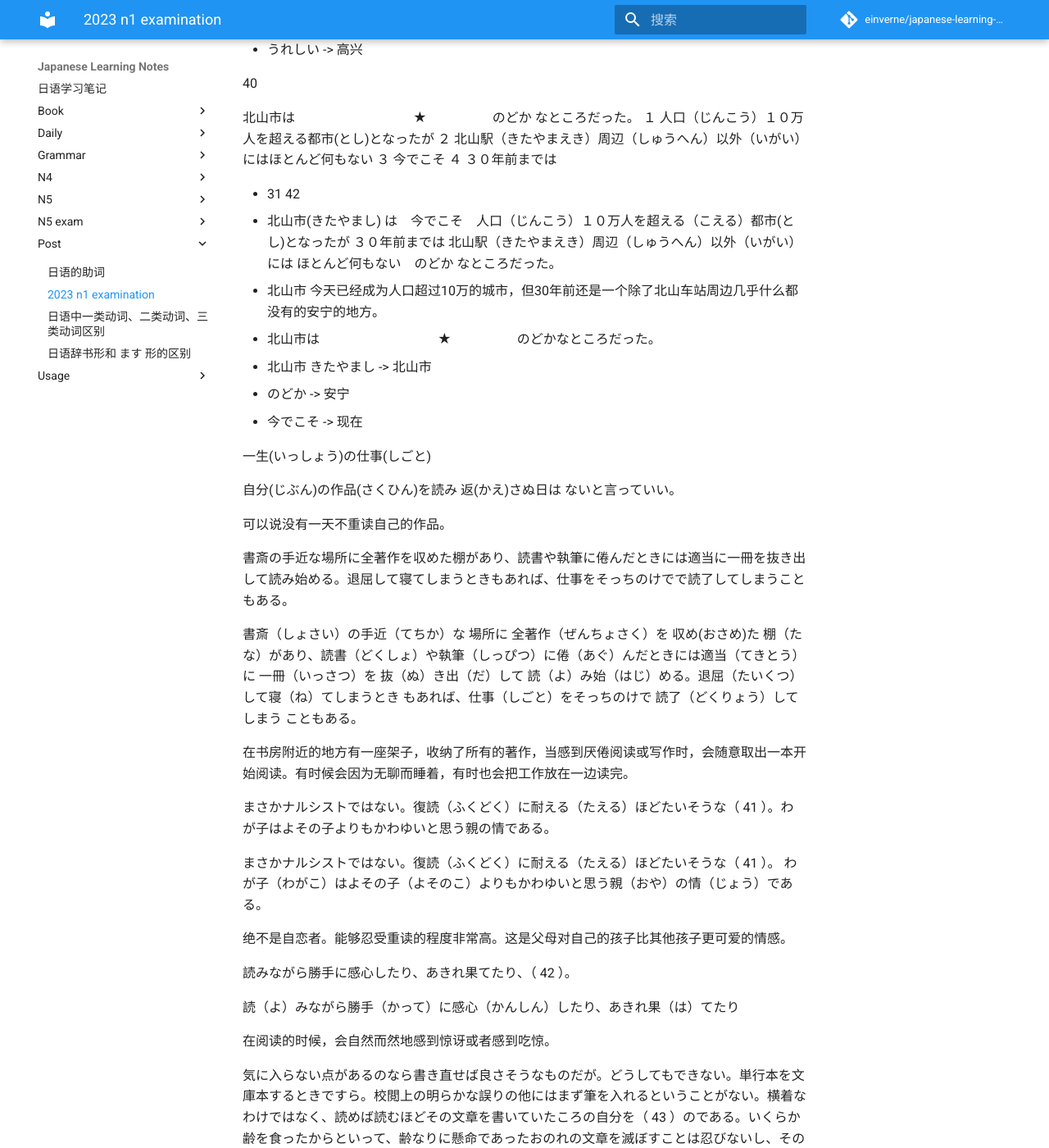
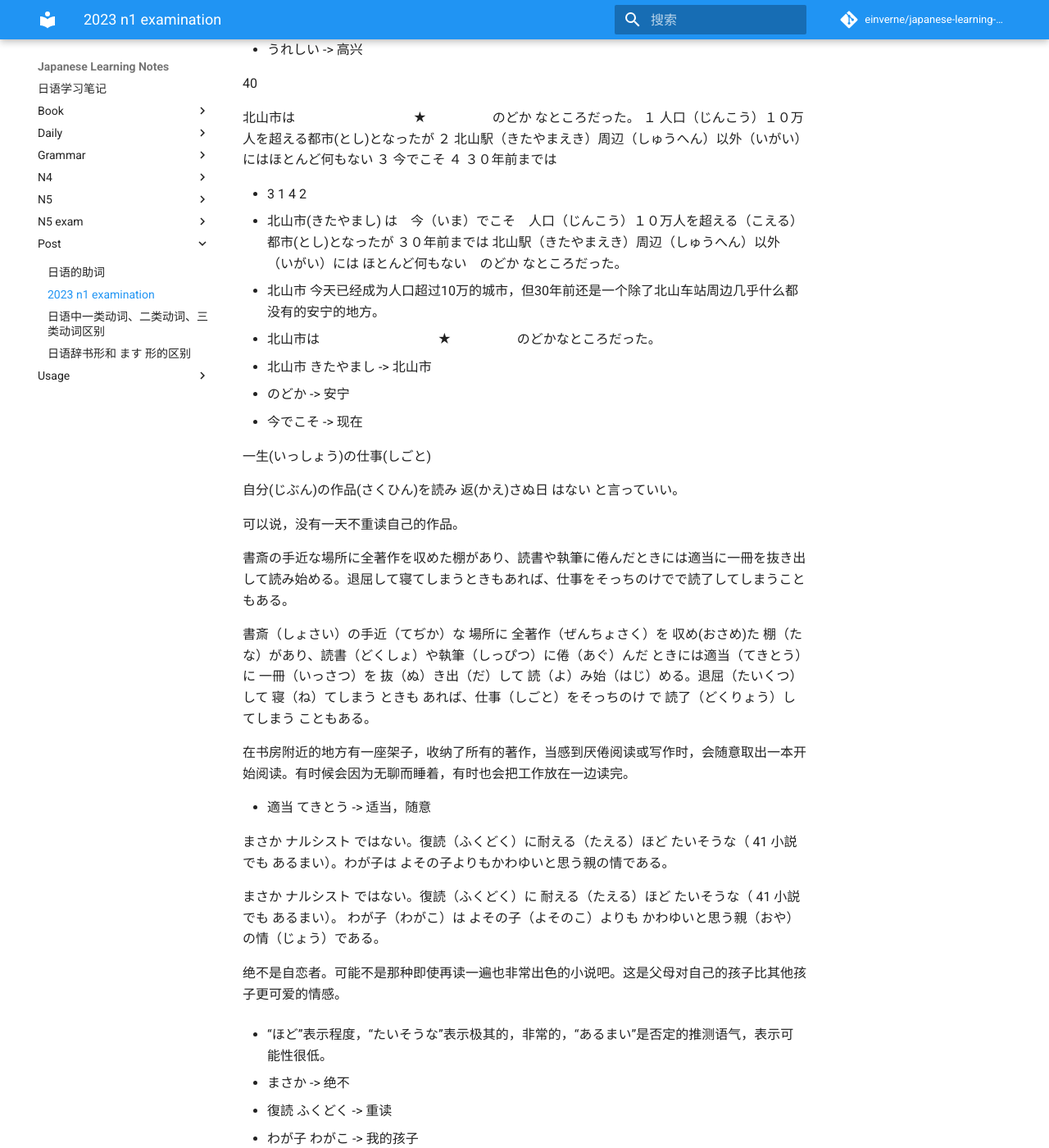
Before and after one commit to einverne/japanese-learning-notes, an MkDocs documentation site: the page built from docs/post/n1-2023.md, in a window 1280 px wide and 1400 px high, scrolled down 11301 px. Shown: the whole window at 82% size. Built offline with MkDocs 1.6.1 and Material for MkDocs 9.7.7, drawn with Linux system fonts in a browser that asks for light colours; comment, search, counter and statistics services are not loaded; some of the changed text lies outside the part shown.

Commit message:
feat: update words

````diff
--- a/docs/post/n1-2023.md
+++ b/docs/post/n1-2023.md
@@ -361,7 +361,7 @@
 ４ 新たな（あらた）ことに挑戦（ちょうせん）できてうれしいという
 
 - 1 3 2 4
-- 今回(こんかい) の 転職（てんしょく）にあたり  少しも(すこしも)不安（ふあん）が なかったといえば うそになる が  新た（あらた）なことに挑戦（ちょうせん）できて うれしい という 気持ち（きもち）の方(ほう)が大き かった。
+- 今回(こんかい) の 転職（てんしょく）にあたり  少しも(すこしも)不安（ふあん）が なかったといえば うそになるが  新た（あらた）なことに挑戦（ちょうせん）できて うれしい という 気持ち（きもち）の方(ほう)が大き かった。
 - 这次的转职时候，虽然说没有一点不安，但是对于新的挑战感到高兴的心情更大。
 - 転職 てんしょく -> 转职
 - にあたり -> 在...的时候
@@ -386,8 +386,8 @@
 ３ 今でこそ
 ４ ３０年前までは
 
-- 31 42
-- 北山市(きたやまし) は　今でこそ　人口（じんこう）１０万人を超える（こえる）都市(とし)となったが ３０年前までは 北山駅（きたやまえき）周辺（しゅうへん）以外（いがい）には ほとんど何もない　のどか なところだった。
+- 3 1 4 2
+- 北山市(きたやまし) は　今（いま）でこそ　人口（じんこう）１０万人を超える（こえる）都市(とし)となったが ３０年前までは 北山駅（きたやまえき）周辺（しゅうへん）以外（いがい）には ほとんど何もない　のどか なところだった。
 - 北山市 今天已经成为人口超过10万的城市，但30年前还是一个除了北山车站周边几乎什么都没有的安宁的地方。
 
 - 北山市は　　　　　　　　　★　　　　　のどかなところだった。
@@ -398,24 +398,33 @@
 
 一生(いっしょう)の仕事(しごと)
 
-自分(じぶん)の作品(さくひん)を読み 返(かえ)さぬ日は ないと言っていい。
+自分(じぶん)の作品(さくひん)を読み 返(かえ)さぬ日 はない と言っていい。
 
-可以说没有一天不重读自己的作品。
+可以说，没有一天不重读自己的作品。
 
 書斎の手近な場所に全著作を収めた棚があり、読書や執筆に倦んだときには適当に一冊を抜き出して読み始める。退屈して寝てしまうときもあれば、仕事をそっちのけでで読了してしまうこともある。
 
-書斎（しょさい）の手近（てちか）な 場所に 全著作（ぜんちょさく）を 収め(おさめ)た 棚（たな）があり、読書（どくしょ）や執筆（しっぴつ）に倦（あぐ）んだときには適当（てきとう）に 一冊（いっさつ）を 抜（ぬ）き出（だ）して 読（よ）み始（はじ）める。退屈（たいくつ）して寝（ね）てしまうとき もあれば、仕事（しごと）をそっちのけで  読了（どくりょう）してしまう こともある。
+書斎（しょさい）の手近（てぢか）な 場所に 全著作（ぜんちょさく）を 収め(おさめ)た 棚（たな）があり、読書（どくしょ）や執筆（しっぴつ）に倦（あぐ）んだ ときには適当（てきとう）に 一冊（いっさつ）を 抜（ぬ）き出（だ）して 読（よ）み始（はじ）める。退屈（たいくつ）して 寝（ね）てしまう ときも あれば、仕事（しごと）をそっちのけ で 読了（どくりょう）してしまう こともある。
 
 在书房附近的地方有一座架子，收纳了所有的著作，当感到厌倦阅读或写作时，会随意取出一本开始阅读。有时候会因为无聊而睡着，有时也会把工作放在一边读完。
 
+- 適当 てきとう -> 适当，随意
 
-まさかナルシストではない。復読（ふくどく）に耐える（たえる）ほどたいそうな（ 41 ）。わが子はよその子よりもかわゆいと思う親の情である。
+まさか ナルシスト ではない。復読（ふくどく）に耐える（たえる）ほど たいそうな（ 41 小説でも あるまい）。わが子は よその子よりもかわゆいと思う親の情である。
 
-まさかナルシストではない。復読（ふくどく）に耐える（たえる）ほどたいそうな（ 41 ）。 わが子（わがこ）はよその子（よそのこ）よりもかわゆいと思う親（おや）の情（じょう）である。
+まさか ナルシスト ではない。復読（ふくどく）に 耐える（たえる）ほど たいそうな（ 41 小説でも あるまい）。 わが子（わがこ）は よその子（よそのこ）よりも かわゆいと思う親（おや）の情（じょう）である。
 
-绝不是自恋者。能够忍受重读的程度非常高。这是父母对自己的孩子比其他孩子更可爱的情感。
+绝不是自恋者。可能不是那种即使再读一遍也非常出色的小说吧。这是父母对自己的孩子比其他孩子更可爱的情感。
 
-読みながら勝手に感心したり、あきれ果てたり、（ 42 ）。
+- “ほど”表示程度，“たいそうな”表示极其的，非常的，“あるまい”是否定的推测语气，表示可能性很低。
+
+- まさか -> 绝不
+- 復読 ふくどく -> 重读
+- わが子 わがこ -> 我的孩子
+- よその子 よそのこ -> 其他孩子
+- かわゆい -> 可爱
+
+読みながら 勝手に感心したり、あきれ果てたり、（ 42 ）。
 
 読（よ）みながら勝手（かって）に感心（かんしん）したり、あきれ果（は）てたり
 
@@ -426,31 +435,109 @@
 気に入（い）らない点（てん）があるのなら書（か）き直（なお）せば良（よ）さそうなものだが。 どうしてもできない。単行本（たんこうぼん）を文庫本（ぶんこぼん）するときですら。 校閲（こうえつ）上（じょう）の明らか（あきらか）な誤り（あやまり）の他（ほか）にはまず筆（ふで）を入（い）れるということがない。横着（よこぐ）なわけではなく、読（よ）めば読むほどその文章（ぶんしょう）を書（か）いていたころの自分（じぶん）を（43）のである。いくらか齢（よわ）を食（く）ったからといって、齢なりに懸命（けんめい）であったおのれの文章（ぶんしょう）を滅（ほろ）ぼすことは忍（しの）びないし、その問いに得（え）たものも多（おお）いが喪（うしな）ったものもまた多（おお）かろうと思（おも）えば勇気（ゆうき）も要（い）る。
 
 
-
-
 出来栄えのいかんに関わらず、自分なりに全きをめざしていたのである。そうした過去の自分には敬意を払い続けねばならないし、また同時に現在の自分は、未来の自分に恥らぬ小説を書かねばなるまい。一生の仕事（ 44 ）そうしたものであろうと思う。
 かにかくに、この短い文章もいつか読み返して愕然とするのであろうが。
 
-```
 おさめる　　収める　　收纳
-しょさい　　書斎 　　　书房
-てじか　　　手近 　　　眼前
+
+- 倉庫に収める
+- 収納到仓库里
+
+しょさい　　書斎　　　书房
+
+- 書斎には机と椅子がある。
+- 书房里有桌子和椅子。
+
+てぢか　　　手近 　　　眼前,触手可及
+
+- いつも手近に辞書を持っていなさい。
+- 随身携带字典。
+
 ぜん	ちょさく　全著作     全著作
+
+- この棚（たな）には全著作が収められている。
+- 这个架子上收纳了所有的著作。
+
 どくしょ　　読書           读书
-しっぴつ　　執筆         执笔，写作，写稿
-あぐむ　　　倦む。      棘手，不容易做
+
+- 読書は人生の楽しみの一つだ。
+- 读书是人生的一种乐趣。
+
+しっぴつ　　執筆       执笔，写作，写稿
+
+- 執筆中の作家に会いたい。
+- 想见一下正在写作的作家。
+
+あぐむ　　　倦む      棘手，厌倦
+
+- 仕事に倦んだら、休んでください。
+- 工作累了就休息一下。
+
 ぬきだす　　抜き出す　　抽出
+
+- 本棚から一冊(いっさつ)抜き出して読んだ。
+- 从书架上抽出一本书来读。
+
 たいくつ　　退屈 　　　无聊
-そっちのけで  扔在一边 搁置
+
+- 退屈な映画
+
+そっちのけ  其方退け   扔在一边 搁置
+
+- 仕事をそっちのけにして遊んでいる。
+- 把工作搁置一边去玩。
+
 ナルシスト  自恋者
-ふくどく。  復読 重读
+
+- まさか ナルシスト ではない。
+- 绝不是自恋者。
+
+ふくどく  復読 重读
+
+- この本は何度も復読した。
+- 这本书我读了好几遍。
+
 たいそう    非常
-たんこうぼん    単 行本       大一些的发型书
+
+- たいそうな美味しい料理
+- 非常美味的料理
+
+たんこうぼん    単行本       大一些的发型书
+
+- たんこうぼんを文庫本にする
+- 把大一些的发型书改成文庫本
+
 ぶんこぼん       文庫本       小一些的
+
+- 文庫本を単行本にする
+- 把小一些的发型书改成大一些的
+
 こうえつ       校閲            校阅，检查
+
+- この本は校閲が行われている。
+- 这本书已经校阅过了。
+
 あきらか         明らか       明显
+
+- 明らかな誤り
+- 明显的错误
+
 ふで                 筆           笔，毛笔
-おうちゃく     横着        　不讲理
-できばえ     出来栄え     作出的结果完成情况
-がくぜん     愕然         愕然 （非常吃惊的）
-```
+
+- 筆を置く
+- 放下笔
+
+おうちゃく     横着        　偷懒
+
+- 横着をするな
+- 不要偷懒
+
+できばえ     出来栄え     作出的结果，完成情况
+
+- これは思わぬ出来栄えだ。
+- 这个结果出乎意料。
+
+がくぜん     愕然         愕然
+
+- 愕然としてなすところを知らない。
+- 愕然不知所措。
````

+ + + + +

** Work to complete **
The answer must be a single number: how many lines in the records above contain the word "ふくどく".

** Solution to the problem **
7